Officials in West Virginia have started developing a plan to roll out the state’s newly-enacted medical cannabis regime. The Department of Health and Human Resources has updated its website to include a frequently asked questions page and the Agriculture Department has made the nomination for its member of the advisory board, the Associated Press reports.
Joe Hatton, Agriculture Department deputy commissioner and a certified crop advisor, was tabbed by the agency for a seat on the West Virginia Medical Cannabis Advisory Board. He said officials will have to look toward legal states for early advice because West Virginians don’t have experience with “the legal variety” of cannabis.
“As a lifelong farmer, I think this is a great opportunity to show what we can do in agriculture,” he said in the report.
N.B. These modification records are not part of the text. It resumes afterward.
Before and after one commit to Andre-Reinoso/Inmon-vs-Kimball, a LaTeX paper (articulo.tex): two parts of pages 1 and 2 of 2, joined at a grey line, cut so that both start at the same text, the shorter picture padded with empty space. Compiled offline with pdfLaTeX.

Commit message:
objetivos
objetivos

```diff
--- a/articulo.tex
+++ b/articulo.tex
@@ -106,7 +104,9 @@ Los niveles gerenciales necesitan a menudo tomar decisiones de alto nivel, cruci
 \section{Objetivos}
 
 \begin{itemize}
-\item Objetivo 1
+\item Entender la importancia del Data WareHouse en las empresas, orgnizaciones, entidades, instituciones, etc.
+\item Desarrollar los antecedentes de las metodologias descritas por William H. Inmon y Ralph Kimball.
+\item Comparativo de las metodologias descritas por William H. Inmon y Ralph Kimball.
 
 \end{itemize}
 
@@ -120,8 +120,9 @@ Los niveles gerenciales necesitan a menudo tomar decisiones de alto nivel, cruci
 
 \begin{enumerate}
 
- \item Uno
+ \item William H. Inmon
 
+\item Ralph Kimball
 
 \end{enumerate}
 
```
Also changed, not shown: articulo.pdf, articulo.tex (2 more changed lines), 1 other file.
However, he did indicate he had concerns about whether the industry would be profitable for farmers and who is “going to own the crop.”
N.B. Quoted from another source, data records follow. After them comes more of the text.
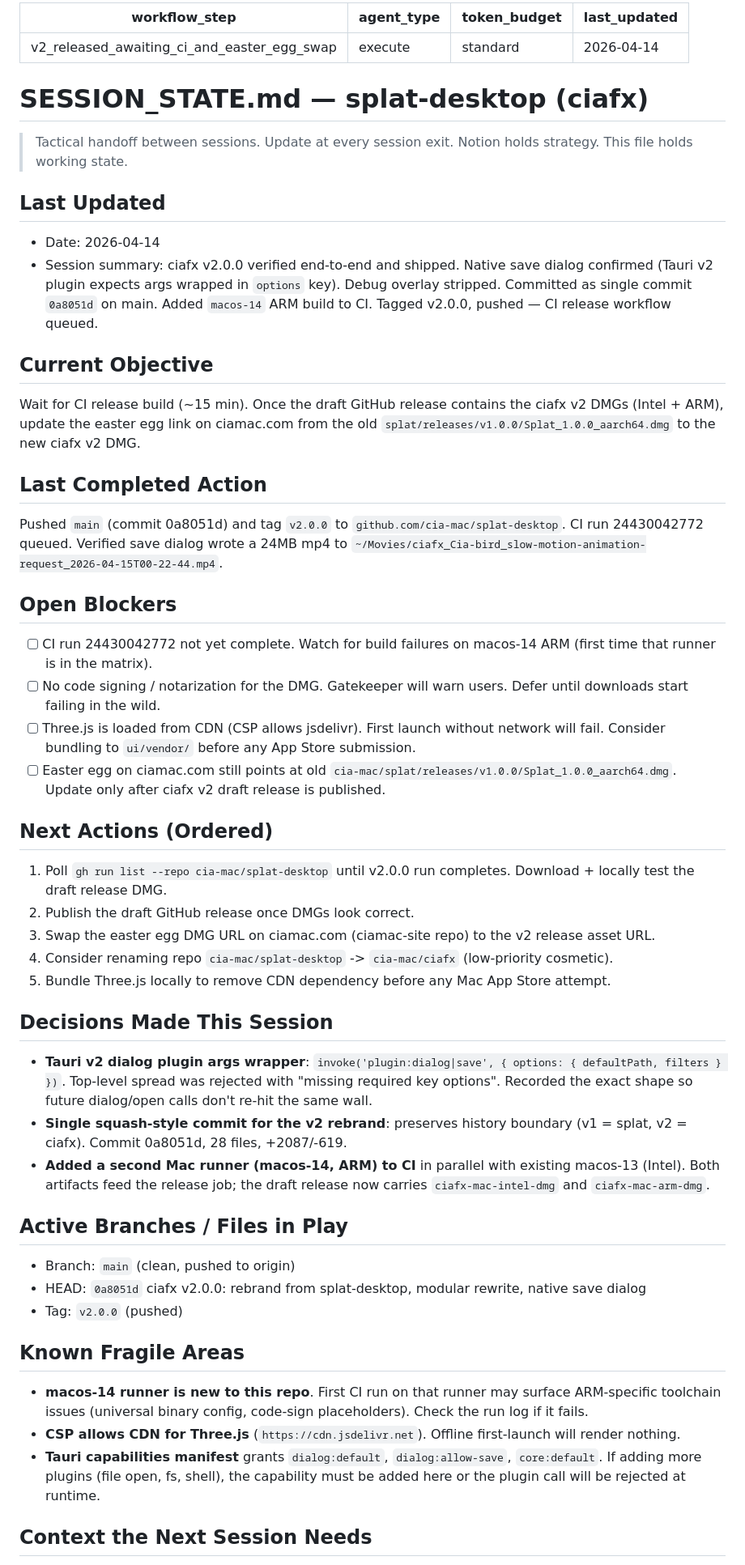
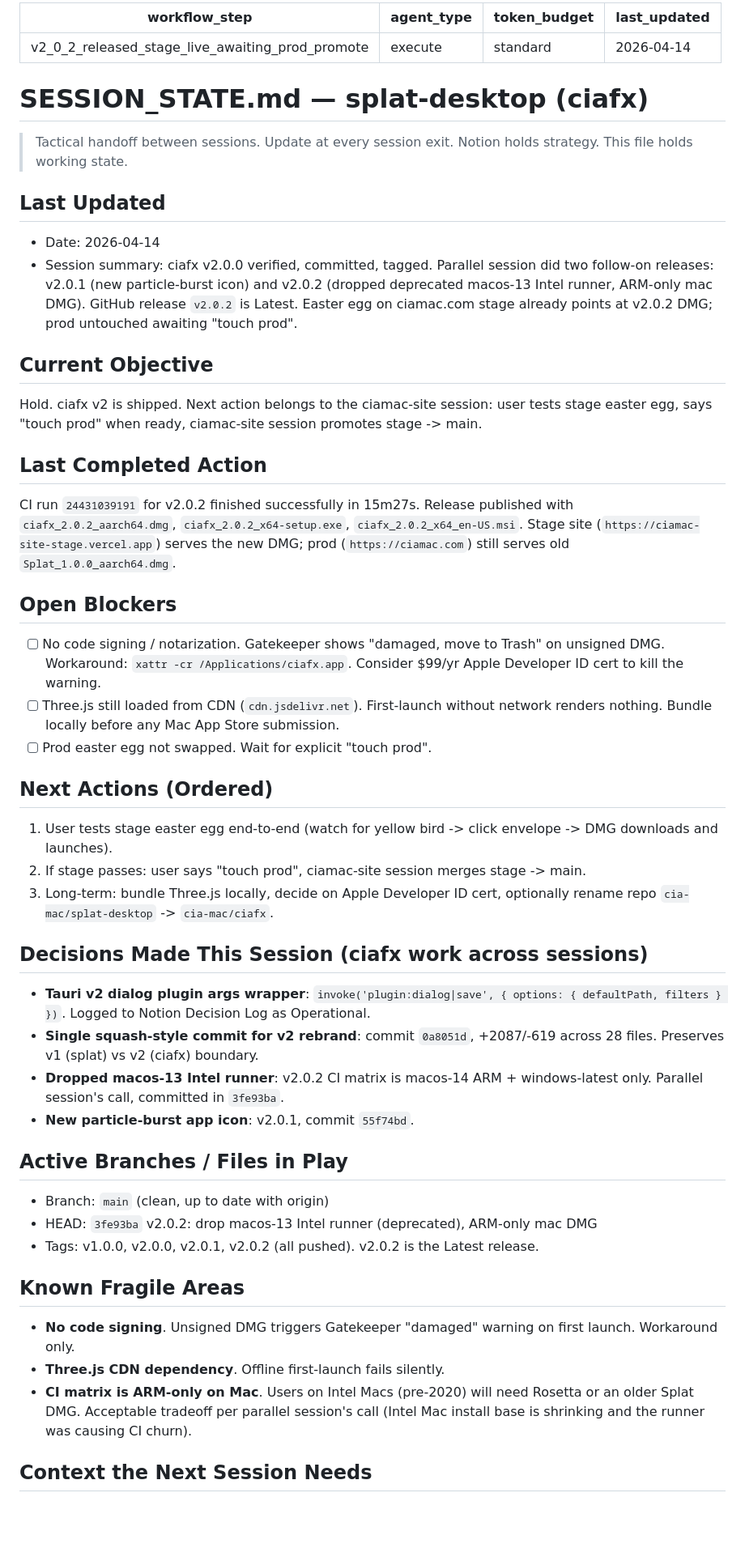
Before and after one commit to cia-mac/splat-desktop, a Markdown page: SESSION_STATE.md, the part around one of its changes. Shown at 81% size. GitHub-like rendering; blank space fills up the shorter version.

Commit message:
session handoff: v2.0.2 released, stage easter egg live
Co-Authored-By: Claude Opus 4.6 <noreply@anthropic.com>

```diff
--- a/SESSION_STATE.md
+++ b/SESSION_STATE.md
@@ -1,5 +1,5 @@
 ---
-workflow_step: v2_released_awaiting_ci_and_easter_egg_swap
+workflow_step: v2_0_2_released_stage_live_awaiting_prod_promote
 agent_type: execute
 token_budget: standard
 last_updated: 2026-04-14
@@ -12,41 +12,39 @@ last_updated: 2026-04-14
 
 ## Last Updated
 - Date: 2026-04-14
-- Session summary: ciafx v2.0.0 verified end-to-end and shipped. Native save dialog confirmed (Tauri v2 plugin expects args wrapped in `options` key). Debug overlay stripped. Committed as single commit `0a8051d` on main. Added `macos-14` ARM build to CI. Tagged v2.0.0, pushed — CI release workflow queued.
+- Session summary: ciafx v2.0.0 verified, committed, tagged. Parallel session did two follow-on releases: v2.0.1 (new particle-burst icon) and v2.0.2 (dropped deprecated macos-13 Intel runner, ARM-only mac DMG). GitHub release `v2.0.2` is Latest. Easter egg on ciamac.com stage already points at v2.0.2 DMG; prod untouched awaiting "touch prod".
 
 ## Current Objective
-Wait for CI release build (~15 min). Once the draft GitHub release contains the ciafx v2 DMGs (Intel + ARM), update the easter egg link on ciamac.com from the old `splat/releases/v1.0.0/Splat_1.0.0_aarch64.dmg` to the new ciafx v2 DMG.
+Hold. ciafx v2 is shipped. Next action belongs to the ciamac-site session: user tests stage easter egg, says "touch prod" when ready, ciamac-site session promotes stage -> main.
 
 ## Last Completed Action
-Pushed `main` (commit 0a8051d) and tag `v2.0.0` to `github.com/cia-mac/splat-desktop`. CI run 24430042772 queued. Verified save dialog wrote a 24MB mp4 to `~/Movies/ciafx_Cia-bird_slow-motion-animation-request_2026-04-15T00-22-44.mp4`.
+CI run `24431039191` for v2.0.2 finished successfully in 15m27s. Release published with `ciafx_2.0.2_aarch64.dmg`, `ciafx_2.0.2_x64-setup.exe`, `ciafx_2.0.2_x64_en-US.msi`. Stage site (`https://ciamac-site-stage.vercel.app`) serves the new DMG; prod (`https://ciamac.com`) still serves old `Splat_1.0.0_aarch64.dmg`.
 
 ## Open Blockers
-- [ ] CI run 24430042772 not yet complete. Watch for build failures on macos-14 ARM (first time that runner is in the matrix).
-- [ ] No code signing / notarization for the DMG. Gatekeeper will warn users. Defer until downloads start failing in the wild.
-- [ ] Three.js is loaded from CDN (CSP allows jsdelivr). First launch without network will fail. Consider bundling to `ui/vendor/` before any App Store submission.
-- [ ] Easter egg on ciamac.com still points at old `cia-mac/splat/releases/v1.0.0/Splat_1.0.0_aarch64.dmg`. Update only after ciafx v2 draft release is published.
+- [ ] No code signing / notarization. Gatekeeper shows "damaged, move to Trash" on unsigned DMG. Workaround: `xattr -cr /Applications/ciafx.app`. Consider $99/yr Apple Developer ID cert to kill the warning.
+- [ ] Three.js still loaded from CDN (`cdn.jsdelivr.net`). First-launch without network renders nothing. Bundle locally before any Mac App Store submission.
+- [ ] Prod easter egg not swapped. Wait for explicit "touch prod".
 
 ## Next Actions (Ordered)
-1. Poll `gh run list --repo cia-mac/splat-desktop` until v2.0.0 run completes. Download + locally test the draft release DMG.
-2. Publish the draft GitHub release once DMGs look correct.
-3. Swap the easter egg DMG URL on ciamac.com (ciamac-site repo) to the v2 release asset URL.
-4. Consider renaming repo `cia-mac/splat-desktop` -> `cia-mac/ciafx` (low-priority cosmetic).
-5. Bundle Three.js locally to remove CDN dependency before any Mac App Store attempt.
+1. User tests stage easter egg end-to-end (watch for yellow bird -> click envelope -> DMG downloads and launches).
+2. If stage passes: user says "touch prod", ciamac-site session merges stage -> main.
+3. Long-term: bundle Three.js locally, decide on Apple Developer ID cert, optionally rename repo `cia-mac/splat-desktop` -> `cia-mac/ciafx`.
 
-## Decisions Made This Session
-- **Tauri v2 dialog plugin args wrapper**: `invoke('plugin:dialog|save', { options: { defaultPath, filters } })`. Top-level spread was rejected with "missing required key options". Recorded the exact shape so future dialog/open calls don't re-hit the same wall.
-- **Single squash-style commit for the v2 rebrand**: preserves history boundary (v1 = splat, v2 = ciafx). Commit 0a8051d, 28 files, +2087/-619.
-- **Added a second Mac runner (macos-14, ARM) to CI** in parallel with existing macos-13 (Intel). Both artifacts feed the release job; the draft release now carries `ciafx-mac-intel-dmg` and `ciafx-mac-arm-dmg`.
+## Decisions Made This Session (ciafx work across sessions)
+- **Tauri v2 dialog plugin args wrapper**: `invoke('plugin:dialog|save', { options: { defaultPath, filters } })`. Logged to Notion Decision Log as Operational.
+- **Single squash-style commit for v2 rebrand**: commit `0a8051d`, +2087/-619 across 28 files. Preserves v1 (splat) vs v2 (ciafx) boundary.
+- **Dropped macos-13 Intel runner**: v2.0.2 CI matrix is macos-14 ARM + windows-latest only. Parallel session's call, committed in `3fe93ba`.
+- **New particle-burst app icon**: v2.0.1, commit `55f74bd`.
 
 ## Active Branches / Files in Play
-- Branch: `main` (clean, pushed to origin)
-- HEAD: `0a8051d` ciafx v2.0.0: rebrand from splat-desktop, modular rewrite, native save dialog
-- Tag: `v2.0.0` (pushed)
+- Branch: `main` (clean, up to date with origin)
+- HEAD: `3fe93ba` v2.0.2: drop macos-13 Intel runner (deprecated), ARM-only mac DMG
+- Tags: v1.0.0, v2.0.0, v2.0.1, v2.0.2 (all pushed). v2.0.2 is the Latest release.
 
 ## Known Fragile Areas
-- **macos-14 runner is new to this repo**. First CI run on that runner may surface ARM-specific toolchain issues (universal binary config, code-sign placeholders). Check the run log if it fails.
-- **CSP allows CDN for Three.js** (`https://cdn.jsdelivr.net`). Offline first-launch will render nothing.
-- **Tauri capabilities manifest** grants `dialog:default`, `dialog:allow-save`, `core:default`. If adding more plugins (file open, fs, shell), the capability must be added here or the plugin call will be rejected at runtime.
+- **No code signing**. Unsigned DMG triggers Gatekeeper "damaged" warning on first launch. Workaround only.
+- **Three.js CDN dependency**. Offline first-launch fails silently.
+- **CI matrix is ARM-only on Mac**. Users on Intel Macs (pre-2020) will need Rosetta or an older Splat DMG. Acceptable tradeoff per parallel session's call (Intel Mac install base is shrinking and the runner was causing CI churn).
 
 ## Context the Next Session Needs
 - ciafx = rebranded splat-desktop. Not splatplayer (separate 3D PLY viewer at ~/Developer/splatplayer/).
```
Also changed, not shown: other parts of SESSION_STATE.md (+5 -11 lines).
“Who’s going to own the marijuana?” he asked. “Will it be the farmers or the pharmaceutical companies or the state of West Virginia?”
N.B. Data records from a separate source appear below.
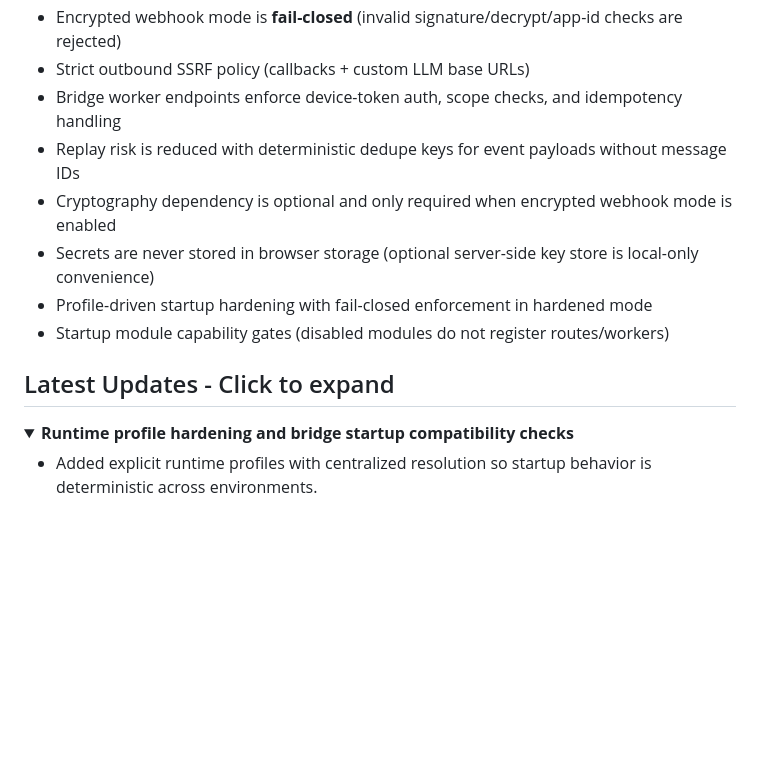
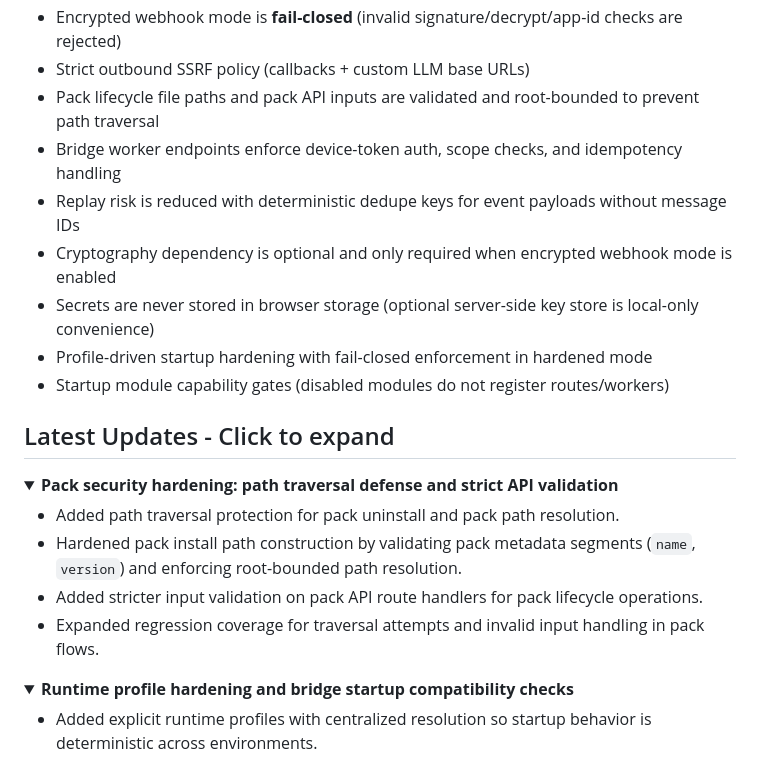
Before and after one commit to le-si/ComfyUI-OpenClaw, a Markdown page: README.md, the part around the change. GitHub-like rendering; folded sections open; blank space fills up the shorter version.

Commit message:
docs: additional security patch content

```diff
--- a/README.md
+++ b/README.md
@@ -21,6 +21,7 @@ This project is intentionally **not** a general-purpose assistant platform with
 - Webhooks are **deny-by-default** until auth is configured
 - Encrypted webhook mode is **fail-closed** (invalid signature/decrypt/app-id checks are rejected)
 - Strict outbound SSRF policy (callbacks + custom LLM base URLs)
+- Pack lifecycle file paths and pack API inputs are validated and root-bounded to prevent path traversal
 - Bridge worker endpoints enforce device-token auth, scope checks, and idempotency handling
 - Replay risk is reduced with deterministic dedupe keys for event payloads without message IDs
 - Cryptography dependency is optional and only required when encrypted webhook mode is enabled
@@ -29,6 +30,16 @@ This project is intentionally **not** a general-purpose assistant platform with
 - Startup module capability gates (disabled modules do not register routes/workers)
 
 ## Latest Updates - Click to expand
+
+<details>
+<summary><strong>Pack security hardening: path traversal defense and strict API validation</strong></summary>
+
+- Added path traversal protection for pack uninstall and pack path resolution.
+- Hardened pack install path construction by validating pack metadata segments (`name`, `version`) and enforcing root-bounded path resolution.
+- Added stricter input validation on pack API route handlers for pack lifecycle operations.
+- Expanded regression coverage for traversal attempts and invalid input handling in pack flows.
+
+</details>
 
 <details>
 <summary><strong>Runtime profile hardening and bridge startup compatibility checks</strong></summary>
```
The new section of the DHHR website includes information for would-be patients, caregivers, physicians, cultivators, processors, and dispensary owners interested in participating in the program.
According to Allison Adler, a DHHR spokeswoman, the Bureau for Public Health’s commissioner’s office is currently in the “preliminary stages” of developing the medical cannabis industry rules.